**WORK REQUEST:** Look through the listing below and write out exactly the lines from the line with "ThemeB --> History" to the line with "RightsDuties[Rights and Duties]", both included, and no others.

**EXERCISE INPUTS:**
------------------------------------
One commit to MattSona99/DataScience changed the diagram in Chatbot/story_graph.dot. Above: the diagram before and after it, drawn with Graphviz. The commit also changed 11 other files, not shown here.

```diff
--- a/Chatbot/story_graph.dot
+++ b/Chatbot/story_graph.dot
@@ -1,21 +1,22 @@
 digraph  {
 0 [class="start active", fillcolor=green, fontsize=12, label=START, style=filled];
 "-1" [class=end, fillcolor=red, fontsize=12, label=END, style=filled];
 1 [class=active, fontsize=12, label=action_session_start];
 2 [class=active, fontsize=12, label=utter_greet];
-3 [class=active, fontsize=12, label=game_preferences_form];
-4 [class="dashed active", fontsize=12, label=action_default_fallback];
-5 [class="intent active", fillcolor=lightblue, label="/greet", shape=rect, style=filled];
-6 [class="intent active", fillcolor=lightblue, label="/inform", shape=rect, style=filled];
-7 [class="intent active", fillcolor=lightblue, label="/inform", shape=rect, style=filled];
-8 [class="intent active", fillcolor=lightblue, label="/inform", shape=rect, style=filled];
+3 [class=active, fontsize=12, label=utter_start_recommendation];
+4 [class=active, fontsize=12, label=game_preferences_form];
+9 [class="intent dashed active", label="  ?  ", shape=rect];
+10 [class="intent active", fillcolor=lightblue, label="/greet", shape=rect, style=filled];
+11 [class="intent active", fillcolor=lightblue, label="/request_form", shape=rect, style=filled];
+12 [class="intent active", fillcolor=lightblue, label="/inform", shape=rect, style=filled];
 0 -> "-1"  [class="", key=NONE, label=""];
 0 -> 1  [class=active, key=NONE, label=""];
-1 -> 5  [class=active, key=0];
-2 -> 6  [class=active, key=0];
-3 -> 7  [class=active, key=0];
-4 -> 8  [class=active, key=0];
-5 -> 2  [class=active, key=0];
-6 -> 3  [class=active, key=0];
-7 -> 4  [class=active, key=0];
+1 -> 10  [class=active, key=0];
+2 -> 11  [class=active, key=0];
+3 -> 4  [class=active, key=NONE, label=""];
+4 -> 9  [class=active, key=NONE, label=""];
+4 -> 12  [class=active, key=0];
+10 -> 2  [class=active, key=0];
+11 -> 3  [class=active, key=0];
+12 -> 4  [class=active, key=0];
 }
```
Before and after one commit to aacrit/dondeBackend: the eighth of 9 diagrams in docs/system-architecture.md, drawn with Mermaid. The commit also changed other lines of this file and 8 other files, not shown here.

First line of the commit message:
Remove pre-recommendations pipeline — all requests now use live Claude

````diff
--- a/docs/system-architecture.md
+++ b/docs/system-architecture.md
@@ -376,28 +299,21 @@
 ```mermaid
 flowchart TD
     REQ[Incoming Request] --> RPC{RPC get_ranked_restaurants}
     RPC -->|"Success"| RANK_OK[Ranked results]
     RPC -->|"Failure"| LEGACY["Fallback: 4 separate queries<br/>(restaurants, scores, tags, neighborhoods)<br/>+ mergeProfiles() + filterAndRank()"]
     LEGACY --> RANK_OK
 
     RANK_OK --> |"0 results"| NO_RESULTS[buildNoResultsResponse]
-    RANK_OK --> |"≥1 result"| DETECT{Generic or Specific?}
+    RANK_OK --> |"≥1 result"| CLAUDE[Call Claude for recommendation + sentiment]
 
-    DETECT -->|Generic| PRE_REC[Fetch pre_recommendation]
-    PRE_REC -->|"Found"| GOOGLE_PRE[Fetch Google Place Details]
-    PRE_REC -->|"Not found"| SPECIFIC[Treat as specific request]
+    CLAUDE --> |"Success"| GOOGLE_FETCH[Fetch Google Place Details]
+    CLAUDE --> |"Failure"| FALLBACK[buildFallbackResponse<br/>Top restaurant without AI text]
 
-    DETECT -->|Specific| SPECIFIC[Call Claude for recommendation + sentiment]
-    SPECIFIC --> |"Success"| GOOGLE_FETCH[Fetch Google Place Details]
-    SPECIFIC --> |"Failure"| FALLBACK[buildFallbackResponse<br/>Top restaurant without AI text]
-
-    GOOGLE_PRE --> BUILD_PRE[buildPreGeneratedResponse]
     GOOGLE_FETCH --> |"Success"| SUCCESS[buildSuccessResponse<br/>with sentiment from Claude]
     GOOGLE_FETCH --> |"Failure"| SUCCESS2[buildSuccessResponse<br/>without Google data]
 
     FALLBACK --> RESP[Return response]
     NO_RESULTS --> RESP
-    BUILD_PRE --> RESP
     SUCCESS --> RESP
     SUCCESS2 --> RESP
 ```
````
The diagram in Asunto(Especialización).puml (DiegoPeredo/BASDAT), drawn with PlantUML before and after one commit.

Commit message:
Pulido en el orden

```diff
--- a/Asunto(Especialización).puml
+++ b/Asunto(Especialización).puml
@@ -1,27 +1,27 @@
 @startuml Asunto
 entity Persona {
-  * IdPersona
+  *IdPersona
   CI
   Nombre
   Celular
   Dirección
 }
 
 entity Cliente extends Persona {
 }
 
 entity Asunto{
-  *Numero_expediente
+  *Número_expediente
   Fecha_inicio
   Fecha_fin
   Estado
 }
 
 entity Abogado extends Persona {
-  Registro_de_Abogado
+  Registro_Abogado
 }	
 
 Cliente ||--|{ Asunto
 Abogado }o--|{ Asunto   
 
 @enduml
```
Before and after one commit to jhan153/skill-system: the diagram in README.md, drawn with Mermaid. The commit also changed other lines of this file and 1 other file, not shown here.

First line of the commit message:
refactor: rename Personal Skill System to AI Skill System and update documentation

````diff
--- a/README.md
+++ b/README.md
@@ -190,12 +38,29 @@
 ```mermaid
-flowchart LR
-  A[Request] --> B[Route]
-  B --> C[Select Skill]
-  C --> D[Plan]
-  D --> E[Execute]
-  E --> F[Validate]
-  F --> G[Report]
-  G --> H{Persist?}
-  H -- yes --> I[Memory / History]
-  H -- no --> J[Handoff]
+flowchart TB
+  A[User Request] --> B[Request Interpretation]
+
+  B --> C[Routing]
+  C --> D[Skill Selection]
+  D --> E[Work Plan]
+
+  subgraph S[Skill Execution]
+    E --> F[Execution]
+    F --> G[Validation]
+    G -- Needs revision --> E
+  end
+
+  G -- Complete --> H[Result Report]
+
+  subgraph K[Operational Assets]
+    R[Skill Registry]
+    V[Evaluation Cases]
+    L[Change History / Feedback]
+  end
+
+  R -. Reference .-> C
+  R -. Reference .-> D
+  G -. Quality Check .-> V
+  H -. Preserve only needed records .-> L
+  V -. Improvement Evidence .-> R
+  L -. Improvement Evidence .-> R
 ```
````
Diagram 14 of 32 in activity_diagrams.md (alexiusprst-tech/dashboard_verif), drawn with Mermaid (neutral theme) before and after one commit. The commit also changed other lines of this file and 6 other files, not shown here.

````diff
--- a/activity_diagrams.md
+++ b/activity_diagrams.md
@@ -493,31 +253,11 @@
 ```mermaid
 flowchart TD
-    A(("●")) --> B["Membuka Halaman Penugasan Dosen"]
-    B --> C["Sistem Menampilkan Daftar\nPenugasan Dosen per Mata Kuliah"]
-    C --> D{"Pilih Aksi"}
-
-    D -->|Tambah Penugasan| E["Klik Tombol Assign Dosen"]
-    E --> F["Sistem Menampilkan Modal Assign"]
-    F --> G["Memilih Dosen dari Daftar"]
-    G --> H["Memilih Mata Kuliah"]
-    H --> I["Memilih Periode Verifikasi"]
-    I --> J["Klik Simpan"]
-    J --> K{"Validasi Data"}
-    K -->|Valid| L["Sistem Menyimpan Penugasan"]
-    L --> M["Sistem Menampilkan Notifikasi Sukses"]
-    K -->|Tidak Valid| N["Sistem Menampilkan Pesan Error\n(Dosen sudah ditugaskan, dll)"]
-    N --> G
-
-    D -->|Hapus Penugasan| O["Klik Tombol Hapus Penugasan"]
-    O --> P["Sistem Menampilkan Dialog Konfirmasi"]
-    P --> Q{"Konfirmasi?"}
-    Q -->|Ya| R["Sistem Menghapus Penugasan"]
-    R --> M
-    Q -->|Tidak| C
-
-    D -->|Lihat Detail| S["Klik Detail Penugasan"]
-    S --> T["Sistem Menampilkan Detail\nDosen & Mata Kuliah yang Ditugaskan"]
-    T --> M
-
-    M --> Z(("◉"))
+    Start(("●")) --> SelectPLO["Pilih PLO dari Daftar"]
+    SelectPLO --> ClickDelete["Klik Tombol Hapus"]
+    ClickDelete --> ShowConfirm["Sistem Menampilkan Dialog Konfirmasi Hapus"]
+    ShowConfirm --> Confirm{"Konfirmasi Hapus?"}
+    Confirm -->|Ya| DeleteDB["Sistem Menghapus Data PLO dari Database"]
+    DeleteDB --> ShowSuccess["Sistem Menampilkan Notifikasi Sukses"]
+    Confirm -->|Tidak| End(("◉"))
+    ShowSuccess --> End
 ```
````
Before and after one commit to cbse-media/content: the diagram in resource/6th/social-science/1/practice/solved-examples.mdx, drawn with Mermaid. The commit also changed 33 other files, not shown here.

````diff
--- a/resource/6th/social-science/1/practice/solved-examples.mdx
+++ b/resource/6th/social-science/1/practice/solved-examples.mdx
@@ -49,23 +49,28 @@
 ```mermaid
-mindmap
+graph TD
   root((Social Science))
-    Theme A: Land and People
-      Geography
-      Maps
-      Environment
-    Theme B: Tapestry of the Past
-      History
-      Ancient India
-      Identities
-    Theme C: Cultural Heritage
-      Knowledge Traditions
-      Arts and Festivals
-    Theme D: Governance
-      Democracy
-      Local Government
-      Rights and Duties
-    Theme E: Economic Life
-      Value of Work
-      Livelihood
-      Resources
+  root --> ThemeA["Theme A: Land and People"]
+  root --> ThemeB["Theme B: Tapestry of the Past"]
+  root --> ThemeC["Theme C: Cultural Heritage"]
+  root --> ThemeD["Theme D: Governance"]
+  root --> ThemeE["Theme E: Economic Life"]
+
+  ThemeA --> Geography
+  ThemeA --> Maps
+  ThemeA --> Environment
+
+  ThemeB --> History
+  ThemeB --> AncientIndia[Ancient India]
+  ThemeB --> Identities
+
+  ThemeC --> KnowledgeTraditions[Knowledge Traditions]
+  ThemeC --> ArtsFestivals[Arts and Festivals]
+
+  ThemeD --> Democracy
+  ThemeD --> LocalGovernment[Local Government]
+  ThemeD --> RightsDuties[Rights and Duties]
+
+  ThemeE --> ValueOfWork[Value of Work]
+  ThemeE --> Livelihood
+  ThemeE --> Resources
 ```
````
------------------------------------
**WRITTEN SOLUTION:**
+  ThemeB --> History
+  ThemeB --> AncientIndia[Ancient India]
+  ThemeB --> Identities
+
+  ThemeC --> KnowledgeTraditions[Knowledge Traditions]
+  ThemeC --> ArtsFestivals[Arts and Festivals]
+
+  ThemeD --> Democracy
+  ThemeD --> LocalGovernment[Local Government]
+  ThemeD --> RightsDuties[Rights and Duties]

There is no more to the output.